That said, I am currently in the process of working through a hypothesis, along with a trusted colleague, which posits that black women planning academicians who operate from a gender-centered position and from a standpoint that privileges the experiences of black women and girls and black communities (e.g., the epistemological privilege of the poor) will be dismissed, disregarded and ultimately rejected in response to being openly critical of whiteness, maleness and the positivist roots of city and regional planning. For several months, we have been working to construct and test our theory which says that black women planning scholars who openly and unabashedly critique men, especially white men and white conceptual frameworks of  city and regional planning, will face negative consequences and negative responses from colleagues, students, administrators, and other institutional officials overall. And, we predict that this response will happen more times than not and in the form of some very specific consequences and negations. If our hypothesis is proven to be true, then we – as in city and regional planners – have not come all that far when it comes to women and planning. In other words, if a significant percentage or group of black women planning academicians are not free to theorize and to practice city and regional planning as they see fit, then we are not free (not individually and not as far as academic freedom goes)! Unfortunately, “in the real world,” if we have that finding, we believe that it will demonstrate that theories and practices of city and regional planning and the institutional terrain of planning schools, colleges, and thus municipal and regional planning departments are still as Barbara Hooper said in 1992: what white bourgeois men have said it is.”

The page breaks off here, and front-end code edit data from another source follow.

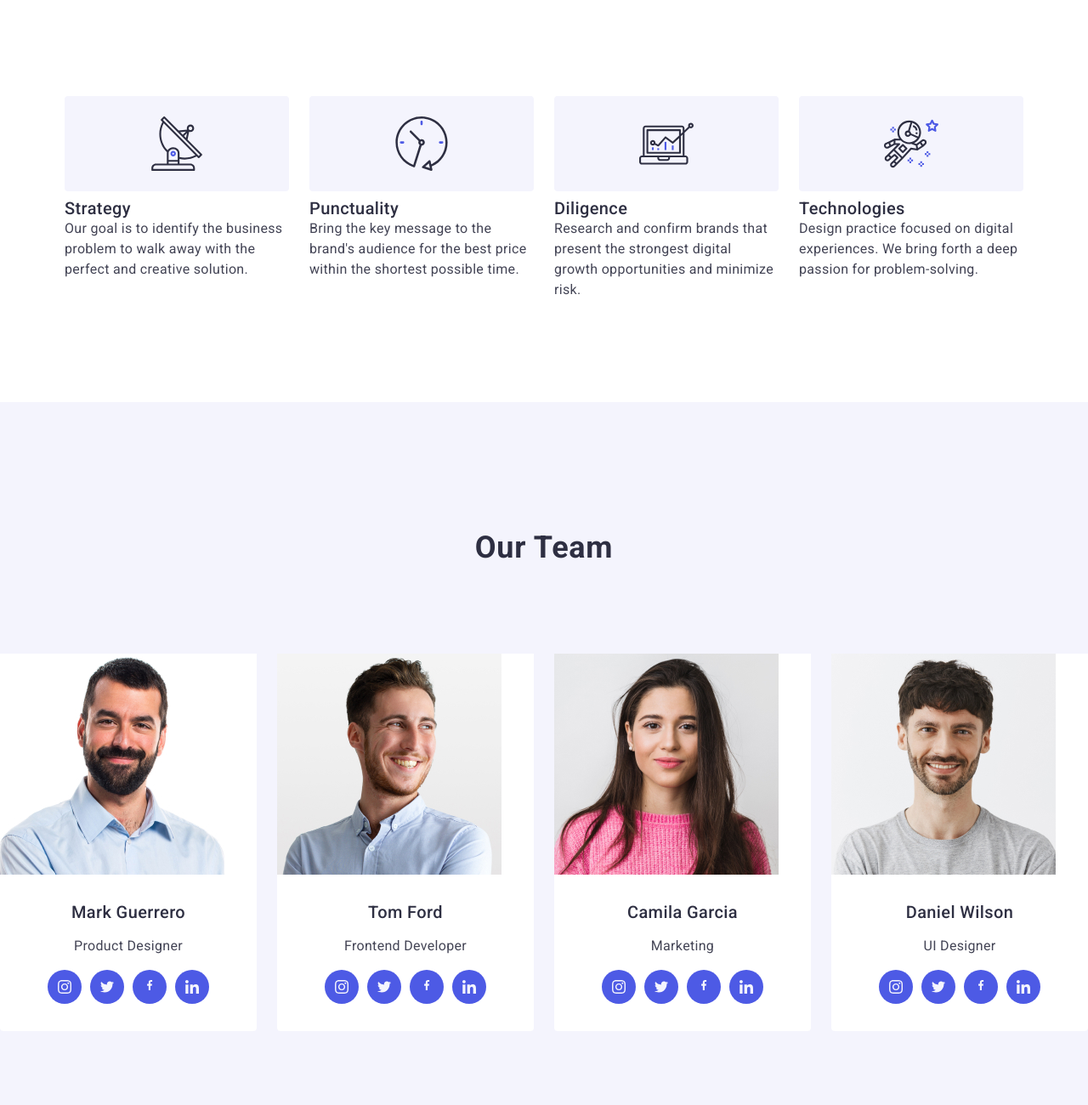
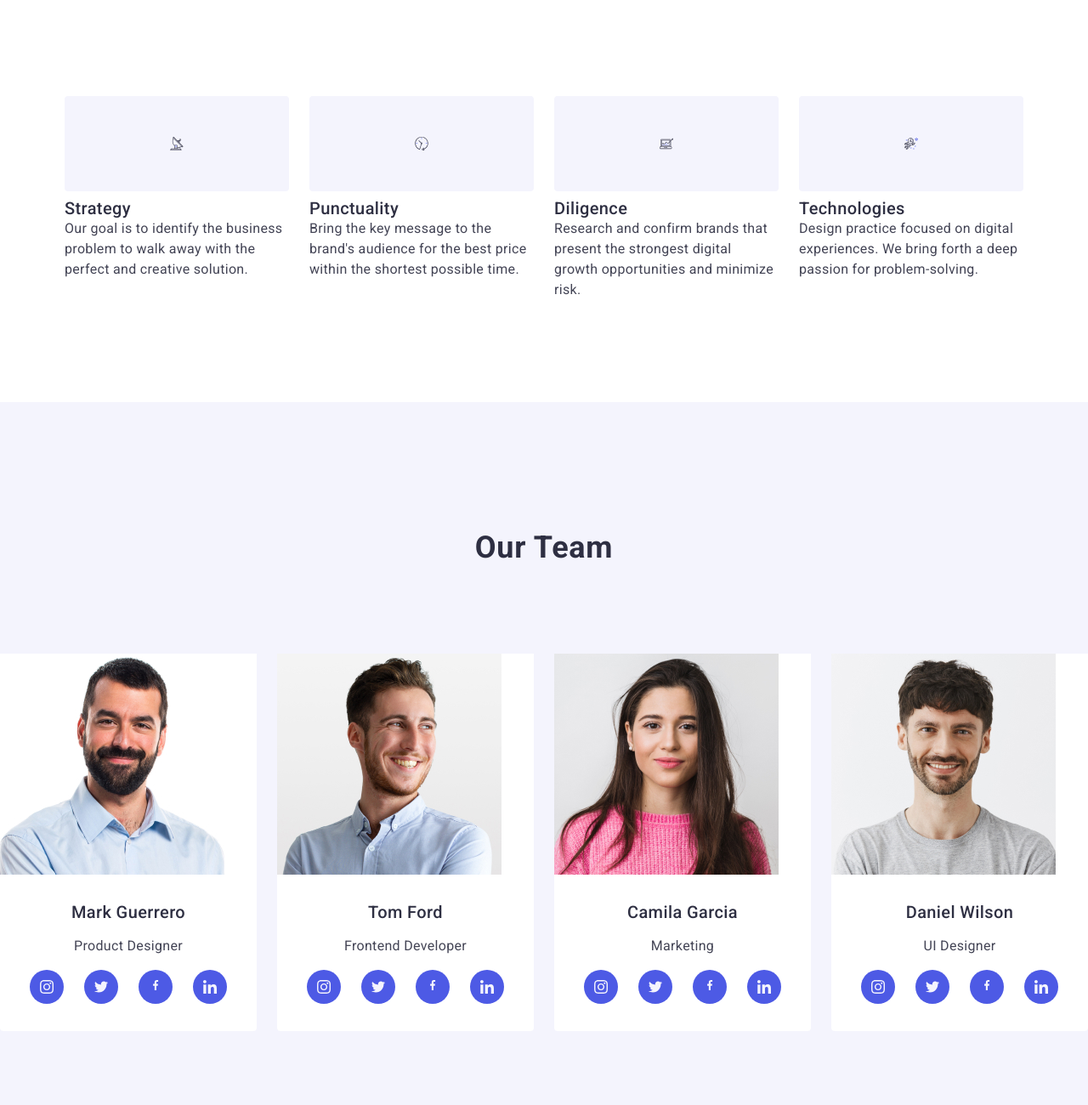
Before and after one commit to YuliyaT8/goit-markup-hw-04, a plain HTML site: page index.html in a window 1280 px wide. Shown: the part 680-1980 px from the top of the page at 85% size. Drawn offline with nearby package versions, Linux system fonts and the light colour scheme.

Commit message:
Update styles.css

```diff
--- a/css/styles.css
+++ b/css/styles.css
@@ -417,7 +417,7 @@ padding: 100px 0;
    .icon-list {
     display: flex;
     justify-content: center;
-    gap: 10px;
+    gap: 24px;
    }
 
     .icon-list-foot {
@@ -487,8 +487,9 @@ padding: 100px 0;
 
     }
     .antena {
-        text-align: center;
-
+        width: 16px;
+        height: 16px;
+        fill:#f4f4fd;
     }
 
    .icon-astr .icon-anten-link:hover .icon {
@@ -529,3 +530,10 @@ padding: 100px 0;
         align-items: baseline;
         margin-right: 120px;
     }
+         .icon-link:hover {
+             background-color: #404bbf;
+         }
+
+         .icon-link:focus {
+             background-color: #404bbf;
+         }
```
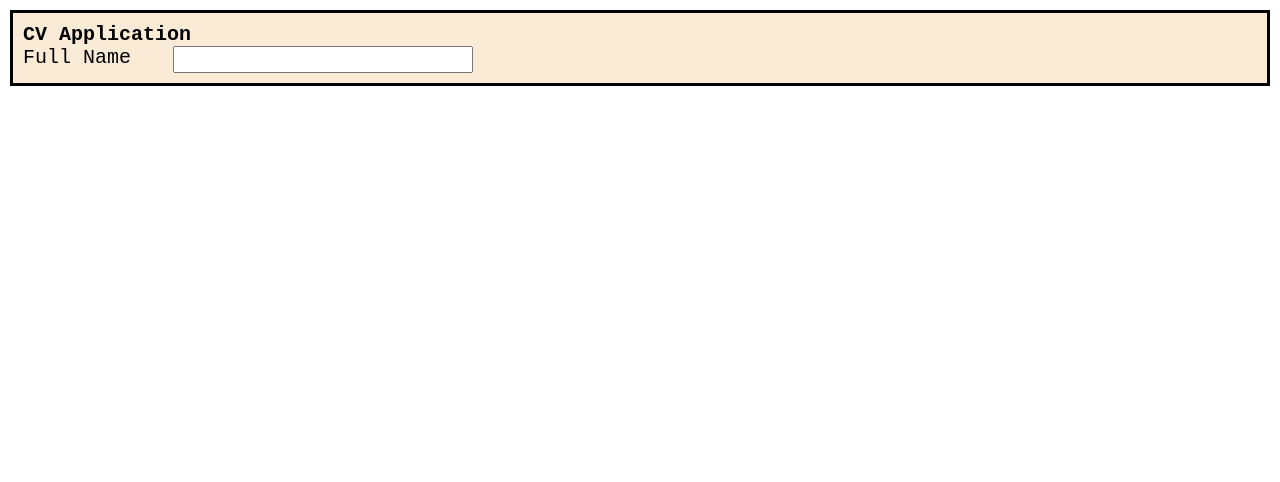
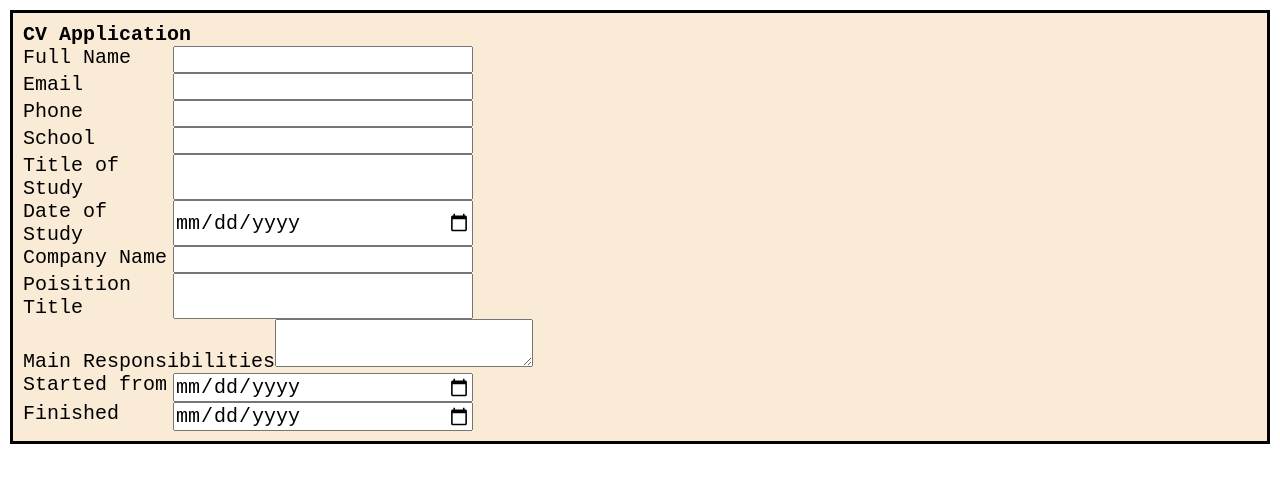
Before and after one commit to yunemak/cv-application, a React (Vite) app: page / in a window 1280 px wide. Shown: the top 482 px of the page. Built offline with nearby package versions, Linux system fonts and the light colour scheme.

Commit message:
Add new components to App

```diff
--- a/src/App.jsx
+++ b/src/App.jsx
@@ -1,10 +1,22 @@
+import Education from "./components/Education";
+import Experience from "./components/Experience";
 import InputField from "./components/InputField";
 
 function App() {
 	return (
 		<div className="app">
 			<h1>CV Application</h1>
-			<InputField labelText="Full Name" type="text" />
+			<form>
+				<InputField labelText="Full Name" type="text" />
+				<InputField labelText="Email" type="email" />
+				<InputField labelText="Phone" type="tel" />
+			</form>
+			<form>
+				<Education />
+			</form>
+			<form>
+				<Experience />
+			</form>
 		</div>
 	);
 }
```
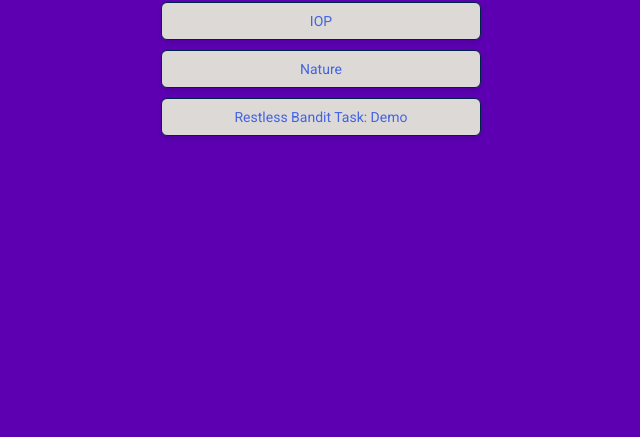
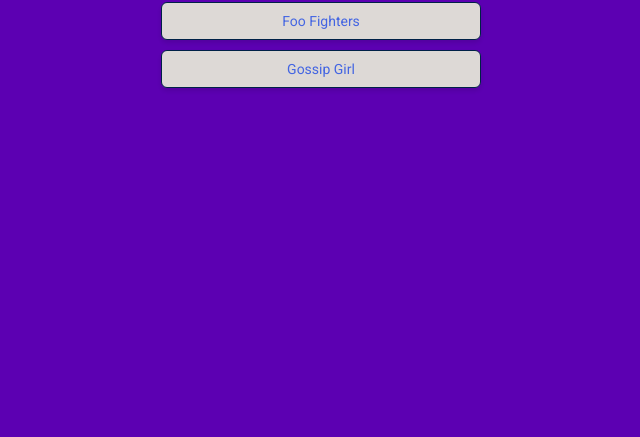
Before and after one commit to shradhalahar/phys, a plain HTML site: page index.html in a window 1280 px wide. Shown: the part 363-800 px from the top of the page, without its empty margins (319-959 px from the left). Drawn offline with Linux system fonts and the light colour scheme.

Commit message:
Update index.html

```diff
--- a/index.html
+++ b/index.html
@@ -18,10 +18,8 @@
     <h2>Pro Phys Links: Oct 24</h2>
     <p></p>
     <div class="link-container">
-      <a href="https://www.dundee.ac.uk/" class="link">UoD</a>
-      <a href="https://www.iop.org/" class="link">IOP</a>
-      <a href="https://www.nature.com/" class="link">Nature</a>
-      <a href="https://gilbertson2209.github.io/thal-val/" class="link">Restless Bandit Task: Demo</a>
+      <a href="https://foofighters.com/" class="link">Foo Fighters</a>
+      <a href="https://gossipgirl.tumblr.com/" class="link">Gossip Girl</a>
     </div>
   </div>
 </body>
```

And if our findings prove to be true, since I am a womanist scholar, I think that what we must then think in terms of is what womanist Katie G. Cannon, a theologian and womanist scholar whose work was critically beneficial to me in my 2010 dissertation, is whether we, as city and regional planners, have “structured academic amnesia.” And, if we do have this ‘structured academic amnesia,’ you can be sure that it will be played out “in the real world,” “as if this true [feminist and not this] womanist story] never happened.” Yet for some of us, like Jane Jacobs did half a century ago, who are willing and brave enough to utilize the power of the pen, nothing could be further from the truth!

© 2016 annalise fonza, Ph.D.

For more on Katie Cannon, I recommend: Cannon, Katie Geneva.  2006.  Structured academic amnesia:  As if this true womanist story never appened.   In Deeper shades of purple:  Womanism in religion and society., 19-28.  New York:  New York University Press.

For more on Barbara Hooper, I recommend: Hooper, Barbara. 1992. “Split at the roots”: A critique of the philosophical and political sources of modern planning doctrine. Frontiers 13 (1): 45-80.